--- START ---
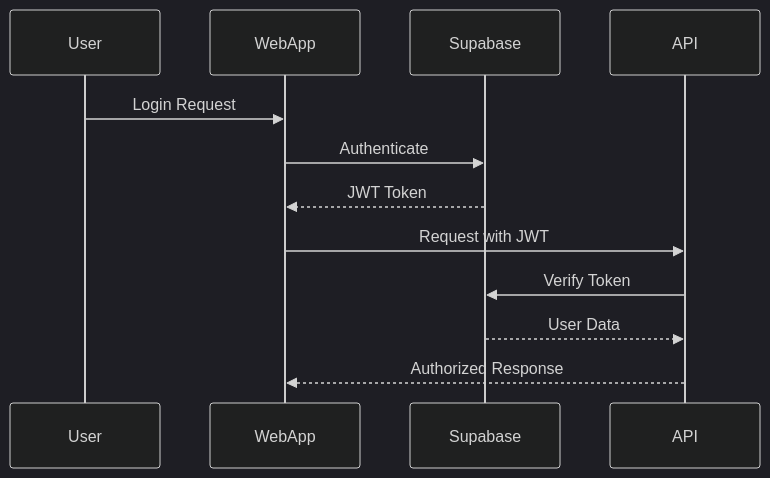
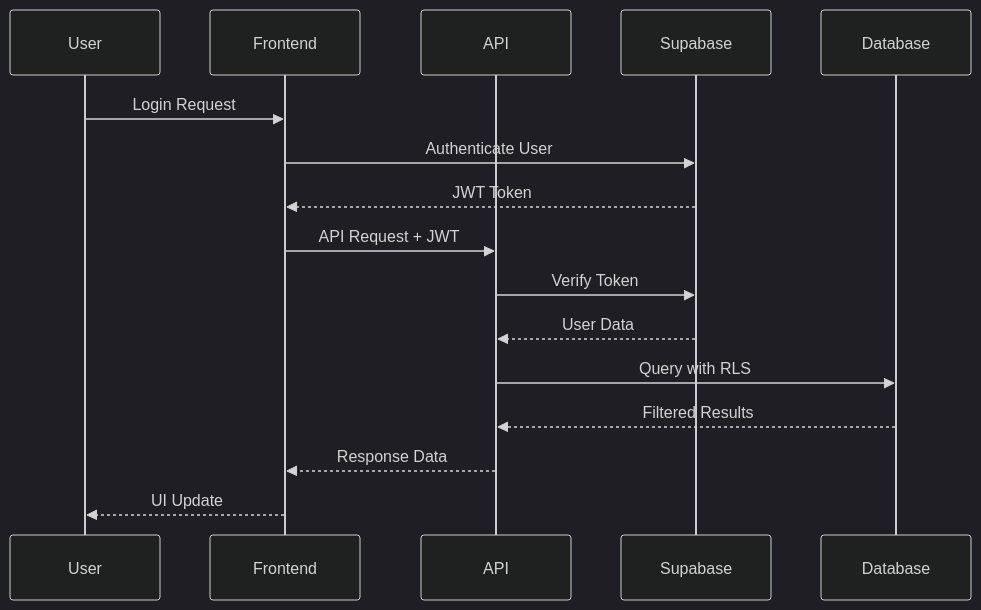
Before and after one commit to jakobhahn/manage_side: the third of 5 diagrams in docs/pages/architecture.mdx, drawn with Mermaid (dark theme). The commit also changed other lines of this file, not shown here.

First line of the commit message:
docs: Update architecture documentation with current implementation

````diff
--- a/docs/pages/architecture.mdx
+++ b/docs/pages/architecture.mdx
@@ -218,15 +257,19 @@
 ```mermaid
 sequenceDiagram
-    participant User
-    participant WebApp
-    participant Supabase
-    participant API
-    
-    User->>WebApp: Login Request
-    WebApp->>Supabase: Authenticate
-    Supabase-->>WebApp: JWT Token
-    WebApp->>API: Request with JWT
-    API->>Supabase: Verify Token
-    Supabase-->>API: User Data
-    API-->>WebApp: Authorized Response
+    participant U as User
+    participant F as Frontend
+    participant A as API
+    participant S as Supabase
+    participant D as Database
+
+    U->>F: Login Request
+    F->>S: Authenticate User
+    S-->>F: JWT Token
+    F->>A: API Request + JWT
+    A->>S: Verify Token
+    S-->>A: User Data
+    A->>D: Query with RLS
+    D-->>A: Filtered Results
+    A-->>F: Response Data
+    F-->>U: UI Update
 ```
````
--- END ---
▸ WORK REQUIRED
Word for word, repeat the lines that begin at the one with "Supabase-->>API: User Data" and continue to the end of the listing above.

▸ ANSWER TO THIS TASK
-    Supabase-->>API: User Data
-    API-->>WebApp: Authorized Response
+    participant U as User
+    participant F as Frontend
+    participant A as API
+    participant S as Supabase
+    participant D as Database
+
+    U->>F: Login Request
+    F->>S: Authenticate User
+    S-->>F: JWT Token
+    F->>A: API Request + JWT
+    A->>S: Verify Token
+    S-->>A: User Data
+    A->>D: Query with RLS
+    D-->>A: Filtered Results
+    A-->>F: Response Data
+    F-->>U: UI Update
 ```
````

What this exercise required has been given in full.